Exercise details:
Print all records exactly, leaving nothing out.

Dataset:
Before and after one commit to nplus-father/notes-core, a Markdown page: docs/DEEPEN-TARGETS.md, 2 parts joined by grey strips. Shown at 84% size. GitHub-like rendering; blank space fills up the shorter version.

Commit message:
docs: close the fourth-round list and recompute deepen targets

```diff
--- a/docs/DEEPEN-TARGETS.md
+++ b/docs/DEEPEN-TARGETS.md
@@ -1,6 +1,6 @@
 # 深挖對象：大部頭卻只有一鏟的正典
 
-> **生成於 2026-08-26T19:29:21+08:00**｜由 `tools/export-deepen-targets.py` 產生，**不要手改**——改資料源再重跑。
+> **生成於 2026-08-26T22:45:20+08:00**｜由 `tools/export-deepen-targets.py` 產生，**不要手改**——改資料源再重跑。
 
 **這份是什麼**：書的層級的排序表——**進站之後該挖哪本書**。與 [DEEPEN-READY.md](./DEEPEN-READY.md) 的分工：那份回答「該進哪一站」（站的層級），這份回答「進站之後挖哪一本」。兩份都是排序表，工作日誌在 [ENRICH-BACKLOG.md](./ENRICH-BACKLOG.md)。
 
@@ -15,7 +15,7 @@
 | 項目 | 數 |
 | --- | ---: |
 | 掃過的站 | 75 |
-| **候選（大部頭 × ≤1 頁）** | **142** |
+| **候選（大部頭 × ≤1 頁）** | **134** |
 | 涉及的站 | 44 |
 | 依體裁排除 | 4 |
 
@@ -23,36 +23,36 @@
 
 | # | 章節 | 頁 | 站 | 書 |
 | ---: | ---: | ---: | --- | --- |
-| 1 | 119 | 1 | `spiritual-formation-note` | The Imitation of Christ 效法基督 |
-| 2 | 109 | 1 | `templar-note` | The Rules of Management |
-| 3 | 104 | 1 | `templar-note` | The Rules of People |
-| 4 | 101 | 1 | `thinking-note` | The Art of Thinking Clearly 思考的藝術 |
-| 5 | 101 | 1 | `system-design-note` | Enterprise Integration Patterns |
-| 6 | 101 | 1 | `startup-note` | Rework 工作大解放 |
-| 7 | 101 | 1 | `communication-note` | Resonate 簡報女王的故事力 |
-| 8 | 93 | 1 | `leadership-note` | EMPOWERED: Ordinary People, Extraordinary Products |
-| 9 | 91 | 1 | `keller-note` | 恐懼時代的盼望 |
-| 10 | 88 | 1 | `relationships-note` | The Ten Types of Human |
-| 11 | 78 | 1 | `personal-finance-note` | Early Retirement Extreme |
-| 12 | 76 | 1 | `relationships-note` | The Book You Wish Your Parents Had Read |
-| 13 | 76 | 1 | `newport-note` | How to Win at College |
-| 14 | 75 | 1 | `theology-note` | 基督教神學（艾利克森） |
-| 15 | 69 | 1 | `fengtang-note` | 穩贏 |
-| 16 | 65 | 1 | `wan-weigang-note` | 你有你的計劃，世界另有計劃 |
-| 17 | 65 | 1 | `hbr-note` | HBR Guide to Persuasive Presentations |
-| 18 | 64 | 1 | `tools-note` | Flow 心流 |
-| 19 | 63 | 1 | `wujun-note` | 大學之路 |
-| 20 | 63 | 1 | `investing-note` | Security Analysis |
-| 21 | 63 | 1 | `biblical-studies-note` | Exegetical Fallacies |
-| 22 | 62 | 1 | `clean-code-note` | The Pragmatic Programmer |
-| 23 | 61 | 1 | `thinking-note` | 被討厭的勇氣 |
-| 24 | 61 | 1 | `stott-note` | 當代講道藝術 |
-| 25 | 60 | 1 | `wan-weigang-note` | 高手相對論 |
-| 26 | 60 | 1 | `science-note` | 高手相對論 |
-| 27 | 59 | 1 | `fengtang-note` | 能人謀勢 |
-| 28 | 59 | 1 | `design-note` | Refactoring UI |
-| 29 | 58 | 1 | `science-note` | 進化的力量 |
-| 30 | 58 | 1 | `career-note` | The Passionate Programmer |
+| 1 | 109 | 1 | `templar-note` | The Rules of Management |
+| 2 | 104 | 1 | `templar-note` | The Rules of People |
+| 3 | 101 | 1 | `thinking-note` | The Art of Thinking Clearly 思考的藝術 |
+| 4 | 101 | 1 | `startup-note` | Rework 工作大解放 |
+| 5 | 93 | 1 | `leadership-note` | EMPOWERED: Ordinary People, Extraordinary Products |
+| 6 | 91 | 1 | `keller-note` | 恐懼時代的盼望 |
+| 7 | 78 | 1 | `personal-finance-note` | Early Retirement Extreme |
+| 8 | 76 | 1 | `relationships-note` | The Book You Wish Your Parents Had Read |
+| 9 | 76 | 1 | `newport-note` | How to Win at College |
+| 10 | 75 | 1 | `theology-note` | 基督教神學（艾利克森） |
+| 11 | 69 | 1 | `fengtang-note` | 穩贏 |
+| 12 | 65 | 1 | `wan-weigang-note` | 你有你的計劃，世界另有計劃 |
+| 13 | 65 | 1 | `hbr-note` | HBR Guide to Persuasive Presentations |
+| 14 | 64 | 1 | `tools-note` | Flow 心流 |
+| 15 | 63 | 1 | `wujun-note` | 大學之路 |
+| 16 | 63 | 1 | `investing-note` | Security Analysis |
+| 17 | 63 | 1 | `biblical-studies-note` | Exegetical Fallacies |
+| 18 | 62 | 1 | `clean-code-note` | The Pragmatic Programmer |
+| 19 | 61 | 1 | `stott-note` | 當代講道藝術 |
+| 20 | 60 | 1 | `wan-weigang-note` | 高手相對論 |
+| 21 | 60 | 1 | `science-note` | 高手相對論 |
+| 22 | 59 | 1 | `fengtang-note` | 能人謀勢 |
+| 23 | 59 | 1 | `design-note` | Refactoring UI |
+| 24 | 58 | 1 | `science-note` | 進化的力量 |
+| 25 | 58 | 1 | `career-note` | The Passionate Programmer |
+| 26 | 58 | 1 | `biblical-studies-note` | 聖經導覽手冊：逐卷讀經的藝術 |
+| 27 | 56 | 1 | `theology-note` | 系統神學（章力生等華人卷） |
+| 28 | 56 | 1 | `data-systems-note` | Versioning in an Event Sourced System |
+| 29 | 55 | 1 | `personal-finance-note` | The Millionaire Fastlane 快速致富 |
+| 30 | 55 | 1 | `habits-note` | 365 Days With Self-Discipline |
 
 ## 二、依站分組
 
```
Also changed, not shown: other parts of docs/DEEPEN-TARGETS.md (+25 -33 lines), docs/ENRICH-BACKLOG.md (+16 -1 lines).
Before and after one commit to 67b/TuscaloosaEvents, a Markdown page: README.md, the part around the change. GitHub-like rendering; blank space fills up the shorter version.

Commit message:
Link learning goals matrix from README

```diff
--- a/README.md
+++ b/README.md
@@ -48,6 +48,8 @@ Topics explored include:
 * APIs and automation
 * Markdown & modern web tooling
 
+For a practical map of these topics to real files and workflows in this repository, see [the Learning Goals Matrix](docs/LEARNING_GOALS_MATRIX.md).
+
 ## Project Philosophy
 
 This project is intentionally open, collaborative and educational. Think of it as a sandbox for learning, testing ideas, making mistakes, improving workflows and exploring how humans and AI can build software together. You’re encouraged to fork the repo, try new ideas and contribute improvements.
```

Solution for this problem:
Before and after one commit to nplus-father/notes-core, a Markdown page: docs/DEEPEN-TARGETS.md, 2 parts joined by grey strips. Shown at 84% size. GitHub-like rendering; blank space fills up the shorter version.

Commit message:
docs: close the fourth-round list and recompute deepen targets

```diff
--- a/docs/DEEPEN-TARGETS.md
+++ b/docs/DEEPEN-TARGETS.md
@@ -1,6 +1,6 @@
 # 深挖對象：大部頭卻只有一鏟的正典
 
-> **生成於 2026-08-26T19:29:21+08:00**｜由 `tools/export-deepen-targets.py` 產生，**不要手改**——改資料源再重跑。
+> **生成於 2026-08-26T22:45:20+08:00**｜由 `tools/export-deepen-targets.py` 產生，**不要手改**——改資料源再重跑。
 
 **這份是什麼**：書的層級的排序表——**進站之後該挖哪本書**。與 [DEEPEN-READY.md](./DEEPEN-READY.md) 的分工：那份回答「該進哪一站」（站的層級），這份回答「進站之後挖哪一本」。兩份都是排序表，工作日誌在 [ENRICH-BACKLOG.md](./ENRICH-BACKLOG.md)。
 
@@ -15,7 +15,7 @@
 | 項目 | 數 |
 | --- | ---: |
 | 掃過的站 | 75 |
-| **候選（大部頭 × ≤1 頁）** | **142** |
+| **候選（大部頭 × ≤1 頁）** | **134** |
 | 涉及的站 | 44 |
 | 依體裁排除 | 4 |
 
@@ -23,36 +23,36 @@
 
 | # | 章節 | 頁 | 站 | 書 |
 | ---: | ---: | ---: | --- | --- |
-| 1 | 119 | 1 | `spiritual-formation-note` | The Imitation of Christ 效法基督 |
-| 2 | 109 | 1 | `templar-note` | The Rules of Management |
-| 3 | 104 | 1 | `templar-note` | The Rules of People |
-| 4 | 101 | 1 | `thinking-note` | The Art of Thinking Clearly 思考的藝術 |
-| 5 | 101 | 1 | `system-design-note` | Enterprise Integration Patterns |
-| 6 | 101 | 1 | `startup-note` | Rework 工作大解放 |
-| 7 | 101 | 1 | `communication-note` | Resonate 簡報女王的故事力 |
-| 8 | 93 | 1 | `leadership-note` | EMPOWERED: Ordinary People, Extraordinary Products |
-| 9 | 91 | 1 | `keller-note` | 恐懼時代的盼望 |
-| 10 | 88 | 1 | `relationships-note` | The Ten Types of Human |
-| 11 | 78 | 1 | `personal-finance-note` | Early Retirement Extreme |
-| 12 | 76 | 1 | `relationships-note` | The Book You Wish Your Parents Had Read |
-| 13 | 76 | 1 | `newport-note` | How to Win at College |
-| 14 | 75 | 1 | `theology-note` | 基督教神學（艾利克森） |
-| 15 | 69 | 1 | `fengtang-note` | 穩贏 |
-| 16 | 65 | 1 | `wan-weigang-note` | 你有你的計劃，世界另有計劃 |
-| 17 | 65 | 1 | `hbr-note` | HBR Guide to Persuasive Presentations |
-| 18 | 64 | 1 | `tools-note` | Flow 心流 |
-| 19 | 63 | 1 | `wujun-note` | 大學之路 |
-| 20 | 63 | 1 | `investing-note` | Security Analysis |
-| 21 | 63 | 1 | `biblical-studies-note` | Exegetical Fallacies |
-| 22 | 62 | 1 | `clean-code-note` | The Pragmatic Programmer |
-| 23 | 61 | 1 | `thinking-note` | 被討厭的勇氣 |
-| 24 | 61 | 1 | `stott-note` | 當代講道藝術 |
-| 25 | 60 | 1 | `wan-weigang-note` | 高手相對論 |
-| 26 | 60 | 1 | `science-note` | 高手相對論 |
-| 27 | 59 | 1 | `fengtang-note` | 能人謀勢 |
-| 28 | 59 | 1 | `design-note` | Refactoring UI |
-| 29 | 58 | 1 | `science-note` | 進化的力量 |
-| 30 | 58 | 1 | `career-note` | The Passionate Programmer |
+| 1 | 109 | 1 | `templar-note` | The Rules of Management |
+| 2 | 104 | 1 | `templar-note` | The Rules of People |
+| 3 | 101 | 1 | `thinking-note` | The Art of Thinking Clearly 思考的藝術 |
+| 4 | 101 | 1 | `startup-note` | Rework 工作大解放 |
+| 5 | 93 | 1 | `leadership-note` | EMPOWERED: Ordinary People, Extraordinary Products |
+| 6 | 91 | 1 | `keller-note` | 恐懼時代的盼望 |
+| 7 | 78 | 1 | `personal-finance-note` | Early Retirement Extreme |
+| 8 | 76 | 1 | `relationships-note` | The Book You Wish Your Parents Had Read |
+| 9 | 76 | 1 | `newport-note` | How to Win at College |
+| 10 | 75 | 1 | `theology-note` | 基督教神學（艾利克森） |
+| 11 | 69 | 1 | `fengtang-note` | 穩贏 |
+| 12 | 65 | 1 | `wan-weigang-note` | 你有你的計劃，世界另有計劃 |
+| 13 | 65 | 1 | `hbr-note` | HBR Guide to Persuasive Presentations |
+| 14 | 64 | 1 | `tools-note` | Flow 心流 |
+| 15 | 63 | 1 | `wujun-note` | 大學之路 |
+| 16 | 63 | 1 | `investing-note` | Security Analysis |
+| 17 | 63 | 1 | `biblical-studies-note` | Exegetical Fallacies |
+| 18 | 62 | 1 | `clean-code-note` | The Pragmatic Programmer |
+| 19 | 61 | 1 | `stott-note` | 當代講道藝術 |
+| 20 | 60 | 1 | `wan-weigang-note` | 高手相對論 |
+| 21 | 60 | 1 | `science-note` | 高手相對論 |
+| 22 | 59 | 1 | `fengtang-note` | 能人謀勢 |
+| 23 | 59 | 1 | `design-note` | Refactoring UI |
+| 24 | 58 | 1 | `science-note` | 進化的力量 |
+| 25 | 58 | 1 | `career-note` | The Passionate Programmer |
+| 26 | 58 | 1 | `biblical-studies-note` | 聖經導覽手冊：逐卷讀經的藝術 |
+| 27 | 56 | 1 | `theology-note` | 系統神學（章力生等華人卷） |
+| 28 | 56 | 1 | `data-systems-note` | Versioning in an Event Sourced System |
+| 29 | 55 | 1 | `personal-finance-note` | The Millionaire Fastlane 快速致富 |
+| 30 | 55 | 1 | `habits-note` | 365 Days With Self-Discipline |
 
 ## 二、依站分組
 
```
Also changed, not shown: other parts of docs/DEEPEN-TARGETS.md (+25 -33 lines), docs/ENRICH-BACKLOG.md (+16 -1 lines).
Before and after one commit to 67b/TuscaloosaEvents, a Markdown page: README.md, the part around the change. GitHub-like rendering; blank space fills up the shorter version.

Commit message:
Link learning goals matrix from README

```diff
--- a/README.md
+++ b/README.md
@@ -48,6 +48,8 @@ Topics explored include:
 * APIs and automation
 * Markdown & modern web tooling
 
+For a practical map of these topics to real files and workflows in this repository, see [the Learning Goals Matrix](docs/LEARNING_GOALS_MATRIX.md).
+
 ## Project Philosophy
 
 This project is intentionally open, collaborative and educational. Think of it as a sandbox for learning, testing ideas, making mistakes, improving workflows and exploring how humans and AI can build software together. You’re encouraged to fork the repo, try new ideas and contribute improvements.
```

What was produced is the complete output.